(Difference listings)
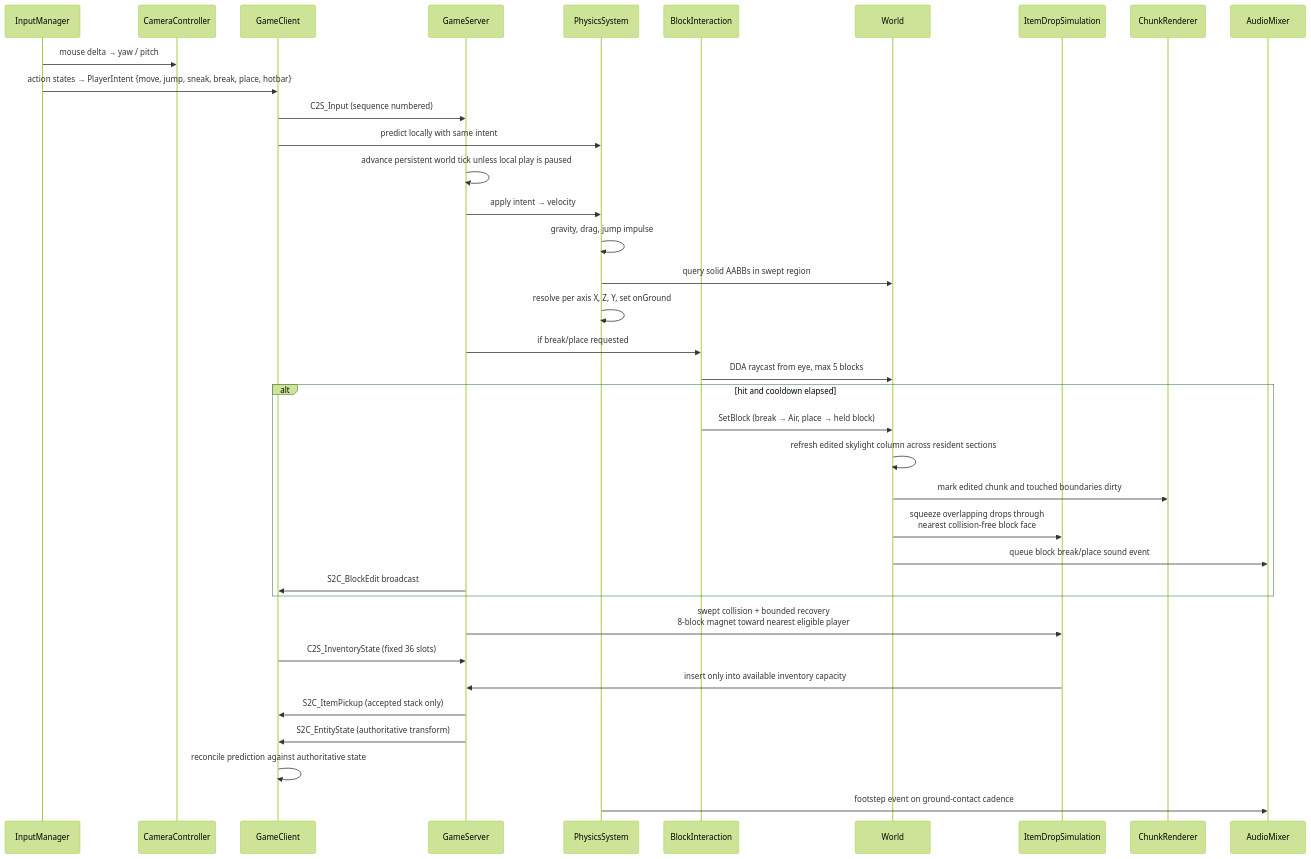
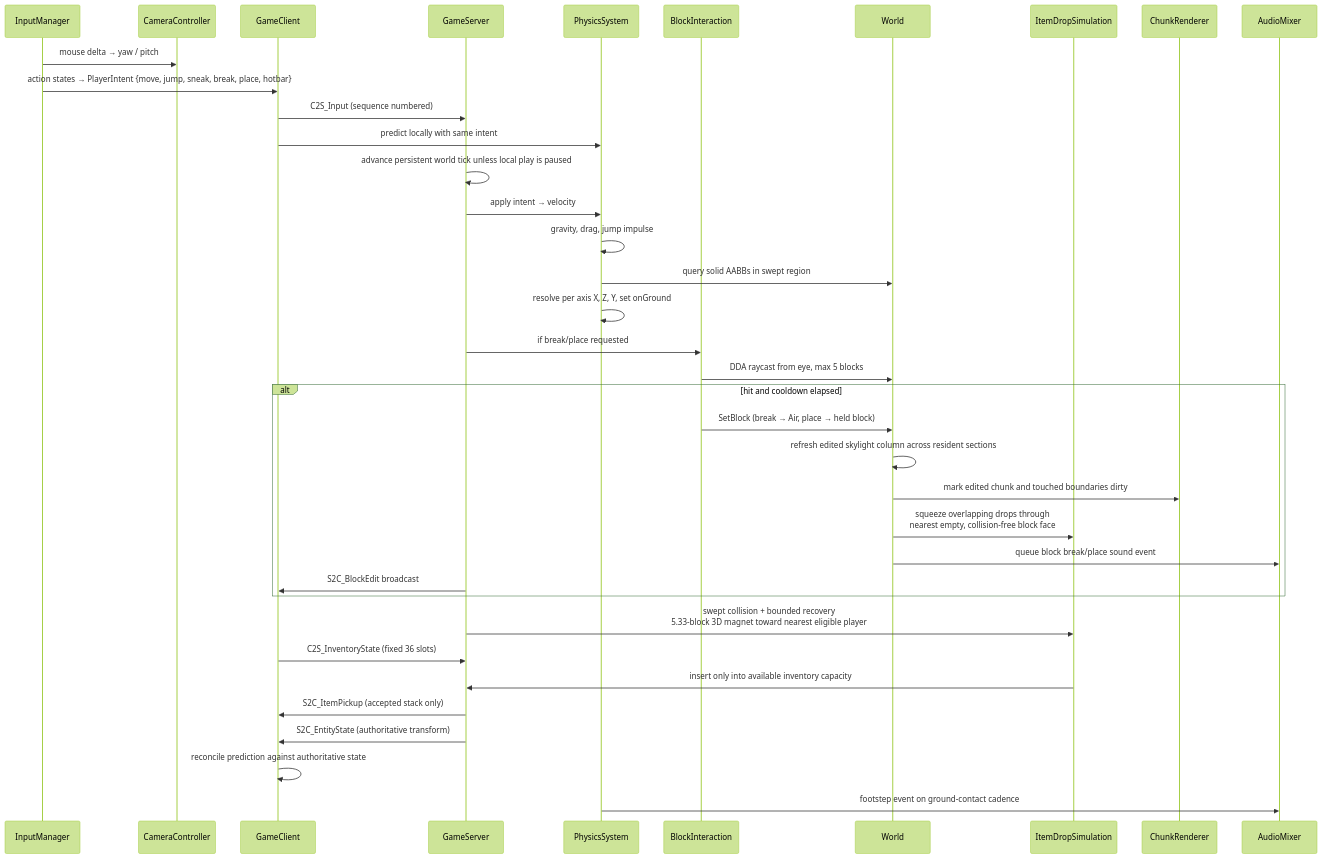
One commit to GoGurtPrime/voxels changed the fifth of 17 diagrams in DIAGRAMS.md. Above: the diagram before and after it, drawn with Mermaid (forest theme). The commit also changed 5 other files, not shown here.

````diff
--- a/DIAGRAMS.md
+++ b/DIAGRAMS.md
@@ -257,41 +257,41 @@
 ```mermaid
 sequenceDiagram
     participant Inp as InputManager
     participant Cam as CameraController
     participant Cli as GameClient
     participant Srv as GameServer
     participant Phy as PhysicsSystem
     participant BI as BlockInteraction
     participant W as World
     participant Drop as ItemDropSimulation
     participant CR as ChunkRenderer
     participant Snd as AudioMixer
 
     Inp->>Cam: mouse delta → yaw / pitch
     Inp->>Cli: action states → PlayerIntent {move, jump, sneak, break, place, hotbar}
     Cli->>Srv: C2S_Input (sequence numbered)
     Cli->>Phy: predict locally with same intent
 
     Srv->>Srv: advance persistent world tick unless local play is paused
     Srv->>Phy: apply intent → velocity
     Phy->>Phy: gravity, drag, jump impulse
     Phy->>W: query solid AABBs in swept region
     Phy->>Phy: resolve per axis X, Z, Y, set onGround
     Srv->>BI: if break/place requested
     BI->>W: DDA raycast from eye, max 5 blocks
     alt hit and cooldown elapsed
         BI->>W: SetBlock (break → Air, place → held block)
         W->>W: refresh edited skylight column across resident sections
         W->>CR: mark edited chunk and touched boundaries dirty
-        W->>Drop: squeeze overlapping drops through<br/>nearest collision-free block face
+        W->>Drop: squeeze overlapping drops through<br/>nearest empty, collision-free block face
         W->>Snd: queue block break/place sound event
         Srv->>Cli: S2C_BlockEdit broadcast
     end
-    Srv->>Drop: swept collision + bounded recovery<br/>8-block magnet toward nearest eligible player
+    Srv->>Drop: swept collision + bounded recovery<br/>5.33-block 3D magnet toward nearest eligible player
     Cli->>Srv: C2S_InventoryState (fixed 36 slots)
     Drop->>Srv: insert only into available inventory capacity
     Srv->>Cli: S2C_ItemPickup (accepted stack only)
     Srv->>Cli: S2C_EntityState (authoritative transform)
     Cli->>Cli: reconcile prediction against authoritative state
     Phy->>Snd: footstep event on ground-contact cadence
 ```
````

▸ ACTIVITY
Lines from the one containing "participant Phy as PhysicsSystem" through the last line of the records, both included, are the only ones to print, each exactly as it is.

▸ SOLVED PROBLEM
     participant Phy as PhysicsSystem
     participant BI as BlockInteraction
     participant W as World
     participant Drop as ItemDropSimulation
     participant CR as ChunkRenderer
     participant Snd as AudioMixer
 
     Inp->>Cam: mouse delta → yaw / pitch
     Inp->>Cli: action states → PlayerIntent {move, jump, sneak, break, place, hotbar}
     Cli->>Srv: C2S_Input (sequence numbered)
     Cli->>Phy: predict locally with same intent
 
     Srv->>Srv: advance persistent world tick unless local play is paused
     Srv->>Phy: apply intent → velocity
     Phy->>Phy: gravity, drag, jump impulse
     Phy->>W: query solid AABBs in swept region
     Phy->>Phy: resolve per axis X, Z, Y, set onGround
     Srv->>BI: if break/place requested
     BI->>W: DDA raycast from eye, max 5 blocks
     alt hit and cooldown elapsed
         BI->>W: SetBlock (break → Air, place → held block)
         W->>W: refresh edited skylight column across resident sections
         W->>CR: mark edited chunk and touched boundaries dirty
-        W->>Drop: squeeze overlapping drops through<br/>nearest collision-free block face
+        W->>Drop: squeeze overlapping drops through<br/>nearest empty, collision-free block face
         W->>Snd: queue block break/place sound event
         Srv->>Cli: S2C_BlockEdit broadcast
     end
-    Srv->>Drop: swept collision + bounded recovery<br/>8-block magnet toward nearest eligible player
+    Srv->>Drop: swept collision + bounded recovery<br/>5.33-block 3D magnet toward nearest eligible player
     Cli->>Srv: C2S_InventoryState (fixed 36 slots)
     Drop->>Srv: insert only into available inventory capacity
     Srv->>Cli: S2C_ItemPickup (accepted stack only)
     Srv->>Cli: S2C_EntityState (authoritative transform)
     Cli->>Cli: reconcile prediction against authoritative state
     Phy->>Snd: footstep event on ground-contact cadence
 ```
````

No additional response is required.